MIDDLETOWN — For families across the region, Kidcity offers a relaxed environment that engages the imagination of children and grownups alike.
“That’s what we’re designing for, for people to be playing pretend in public, being intimate with each other and, frankly, charming each other,” founder and executive director Jen Alexander said.
“We want the kids to be cute, which it is not a lot of work to get kids to be cute, but it is a lot of work to get grownups to notice, because we’re busy,” she said. Much of the museum’s design is aimed to foster the relationships between child and parent.
The Washington Street museum will celebrate 20 years this September. It houses different rooms with themes like aliens on earth, medieval times, and underwater exploring.
Alexander got the idea for the museum in 1994, when she was a new mother of two. Four years and hundreds of helping hands later, Kidcity opened its doors.

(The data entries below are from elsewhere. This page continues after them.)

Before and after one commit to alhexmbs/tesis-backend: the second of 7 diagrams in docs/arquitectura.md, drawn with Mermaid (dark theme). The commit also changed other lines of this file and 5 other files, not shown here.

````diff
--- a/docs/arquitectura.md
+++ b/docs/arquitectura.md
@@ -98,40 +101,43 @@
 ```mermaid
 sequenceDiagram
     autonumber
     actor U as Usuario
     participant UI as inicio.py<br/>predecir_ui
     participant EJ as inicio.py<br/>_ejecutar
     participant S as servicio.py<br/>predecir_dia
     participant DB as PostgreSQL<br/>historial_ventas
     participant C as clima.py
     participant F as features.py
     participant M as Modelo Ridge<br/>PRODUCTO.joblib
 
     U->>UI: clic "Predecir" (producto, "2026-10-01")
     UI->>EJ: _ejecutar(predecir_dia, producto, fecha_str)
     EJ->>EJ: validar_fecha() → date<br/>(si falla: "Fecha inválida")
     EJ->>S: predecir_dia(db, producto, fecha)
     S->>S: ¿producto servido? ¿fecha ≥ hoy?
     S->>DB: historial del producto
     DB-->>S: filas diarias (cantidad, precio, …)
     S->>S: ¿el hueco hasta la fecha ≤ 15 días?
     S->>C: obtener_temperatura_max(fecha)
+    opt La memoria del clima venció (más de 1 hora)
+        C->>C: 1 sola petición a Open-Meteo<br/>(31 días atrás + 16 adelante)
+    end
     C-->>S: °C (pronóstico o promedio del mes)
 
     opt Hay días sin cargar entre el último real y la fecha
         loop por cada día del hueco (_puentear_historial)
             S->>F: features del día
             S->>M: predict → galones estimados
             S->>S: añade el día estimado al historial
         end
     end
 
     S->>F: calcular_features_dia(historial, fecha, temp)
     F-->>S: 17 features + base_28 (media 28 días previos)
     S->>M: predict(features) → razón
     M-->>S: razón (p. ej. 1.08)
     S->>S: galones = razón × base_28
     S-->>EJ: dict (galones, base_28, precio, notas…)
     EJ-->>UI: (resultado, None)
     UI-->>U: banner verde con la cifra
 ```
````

The museum is geared toward children 1 through 7 years old.
“When you’re a new parent, you’re so vulnerable. It’s scary and it’s wonderful and it’s exhausting,” Alexander said. “I just kind of fell in love with the phase and wanting to nurture people who are going through that, so that’s really our covert mission — compassion for parents.”
The staff stocks bathrooms with extra Ziploc bags, diapers, and even shorts in case a child has an accident. They also have special colorful hand stamps and a motion-sensored train to make it a little easier to get children to leave without a fuss.

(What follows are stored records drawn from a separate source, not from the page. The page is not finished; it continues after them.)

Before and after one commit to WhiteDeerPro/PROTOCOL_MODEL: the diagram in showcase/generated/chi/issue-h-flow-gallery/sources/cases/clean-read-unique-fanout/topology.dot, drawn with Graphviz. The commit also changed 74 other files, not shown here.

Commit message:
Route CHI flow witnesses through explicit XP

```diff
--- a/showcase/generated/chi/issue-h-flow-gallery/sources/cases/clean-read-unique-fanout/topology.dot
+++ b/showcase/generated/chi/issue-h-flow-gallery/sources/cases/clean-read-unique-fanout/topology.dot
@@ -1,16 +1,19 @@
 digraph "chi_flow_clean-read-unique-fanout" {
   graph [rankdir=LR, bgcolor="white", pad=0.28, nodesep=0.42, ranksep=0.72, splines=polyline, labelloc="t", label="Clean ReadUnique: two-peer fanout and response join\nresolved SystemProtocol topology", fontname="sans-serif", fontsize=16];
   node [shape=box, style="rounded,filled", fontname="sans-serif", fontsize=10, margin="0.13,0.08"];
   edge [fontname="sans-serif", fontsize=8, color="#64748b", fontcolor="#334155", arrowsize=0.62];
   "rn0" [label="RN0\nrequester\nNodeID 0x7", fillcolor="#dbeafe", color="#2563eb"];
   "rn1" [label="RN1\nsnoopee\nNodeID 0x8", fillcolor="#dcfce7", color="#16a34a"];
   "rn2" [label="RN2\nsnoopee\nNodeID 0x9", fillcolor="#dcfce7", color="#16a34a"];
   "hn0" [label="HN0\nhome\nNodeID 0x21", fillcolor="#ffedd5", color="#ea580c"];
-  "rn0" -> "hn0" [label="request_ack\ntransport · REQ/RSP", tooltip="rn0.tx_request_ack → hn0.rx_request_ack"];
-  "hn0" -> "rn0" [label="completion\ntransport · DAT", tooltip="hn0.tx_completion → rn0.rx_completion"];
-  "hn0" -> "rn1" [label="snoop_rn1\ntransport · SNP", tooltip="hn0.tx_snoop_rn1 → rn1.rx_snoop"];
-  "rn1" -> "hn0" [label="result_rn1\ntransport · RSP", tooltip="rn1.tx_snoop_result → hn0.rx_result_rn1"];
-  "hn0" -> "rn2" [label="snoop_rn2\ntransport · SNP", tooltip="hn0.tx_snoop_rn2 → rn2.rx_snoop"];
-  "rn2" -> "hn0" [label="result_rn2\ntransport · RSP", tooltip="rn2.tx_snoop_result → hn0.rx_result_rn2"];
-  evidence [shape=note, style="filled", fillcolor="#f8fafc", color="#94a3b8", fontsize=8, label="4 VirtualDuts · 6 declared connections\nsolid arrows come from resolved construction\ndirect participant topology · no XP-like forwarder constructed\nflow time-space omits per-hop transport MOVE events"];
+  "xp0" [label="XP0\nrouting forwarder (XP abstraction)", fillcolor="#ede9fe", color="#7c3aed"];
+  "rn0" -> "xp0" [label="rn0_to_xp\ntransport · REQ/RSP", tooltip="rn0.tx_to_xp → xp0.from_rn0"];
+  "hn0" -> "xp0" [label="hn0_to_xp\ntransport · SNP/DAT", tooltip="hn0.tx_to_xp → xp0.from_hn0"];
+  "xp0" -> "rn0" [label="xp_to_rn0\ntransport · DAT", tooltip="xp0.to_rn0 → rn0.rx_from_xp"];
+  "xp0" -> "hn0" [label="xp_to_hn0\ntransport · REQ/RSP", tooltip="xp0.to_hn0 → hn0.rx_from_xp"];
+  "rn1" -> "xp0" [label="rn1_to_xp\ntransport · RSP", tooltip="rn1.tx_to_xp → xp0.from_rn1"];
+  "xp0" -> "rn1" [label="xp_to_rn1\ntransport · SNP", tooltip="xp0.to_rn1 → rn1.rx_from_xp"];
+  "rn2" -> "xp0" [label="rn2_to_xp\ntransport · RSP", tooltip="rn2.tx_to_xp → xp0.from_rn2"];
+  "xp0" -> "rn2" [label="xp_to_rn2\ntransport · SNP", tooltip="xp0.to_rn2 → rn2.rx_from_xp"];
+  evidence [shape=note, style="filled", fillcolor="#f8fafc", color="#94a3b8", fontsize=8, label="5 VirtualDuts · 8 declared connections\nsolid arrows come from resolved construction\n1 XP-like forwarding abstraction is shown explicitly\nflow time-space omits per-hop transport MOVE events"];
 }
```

Alexander is the chief creative director, along with local artists Matt Niland and Scott Kessel. With help from dozens of other local artists, the three have designed and constructed all the exhibits themselves.

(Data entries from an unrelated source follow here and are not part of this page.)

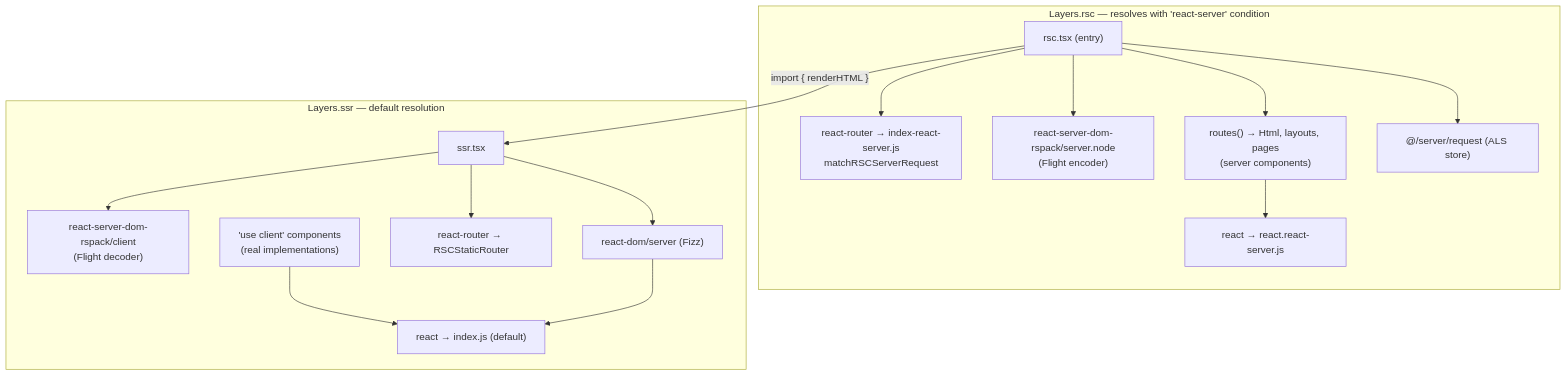
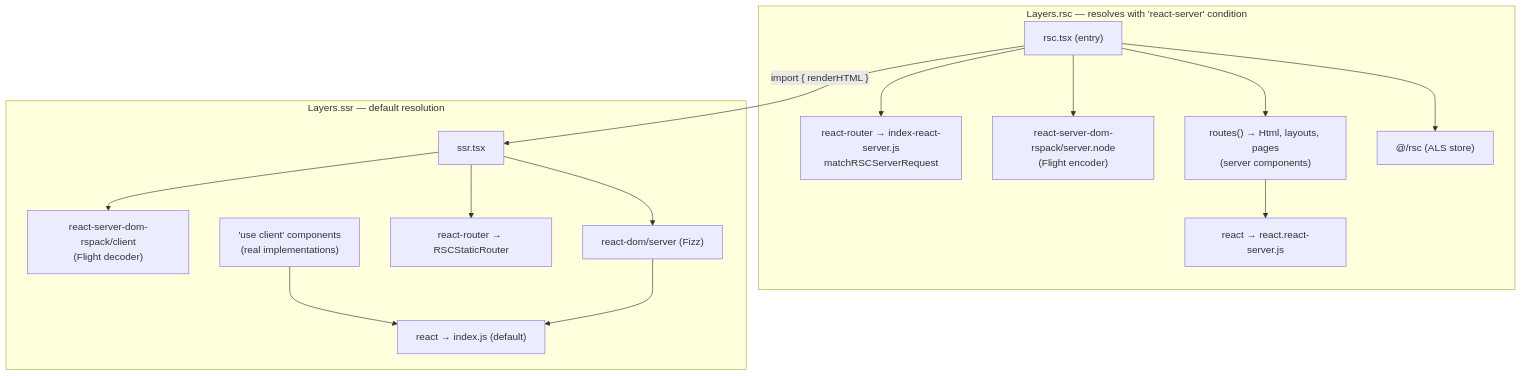
Before and after one commit to denchiklut/ssr-boilerplate: the second of 4 diagrams in docs/rsc.md, drawn with Mermaid. The commit also changed other lines of this file and 9 other files, not shown here.

````diff
--- a/docs/rsc.md
+++ b/docs/rsc.md
@@ -138,18 +138,18 @@
 ```mermaid
 flowchart TD
     subgraph rsc["Layers.rsc — resolves with 'react-server' condition"]
         E["rsc.tsx (entry)"] --> RR["react-router → index-react-server.js<br/>matchRSCServerRequest"]
         E --> FS["react-server-dom-rspack/server.node<br/>(Flight encoder)"]
         E --> RT["routes() → Html, layouts, pages<br/>(server components)"]
-        E --> ALS["@/server/request (ALS store)"]
+        E --> ALS["@/rsc (ALS store)"]
         RT --> R1["react → react.react-server.js"]
     end
     subgraph ssr["Layers.ssr — default resolution"]
         S["ssr.tsx"] --> FD["react-server-dom-rspack/client<br/>(Flight decoder)"]
         S --> FZ["react-dom/server (Fizz)"]
         S --> RS["react-router → RSCStaticRouter"]
         UC["'use client' components<br/>(real implementations)"] --> R2["react → index.js (default)"]
         FZ --> R2
     end
     E -->|"import { renderHTML }"| S
 ```
````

Much of the inspiration for exhibits comes from Alexander’s own childhood and her experiences with four kids.
“Our exhibits are different than other museums because they’re sort of based on memories, or feelings or moments,” Alexander said. She described the familiar feeling of being on a long car ride, sitting in the back seat while your mom drives as inspiration for the aliens visiting earth section.
Each exhibit is riddled with details and sophisticated technologies. Alexander said kids can come again and again and never notice certain hideouts or activities.
Heather Baker and her son, Tyler, 3, of Southington, have been visiting the museum for about two years and recently purchased a membership. Baker said they come at least once a week.
“(Tyler) loves it,” Baker said. “He never gets bored here. He just gets to play around and be a kid.”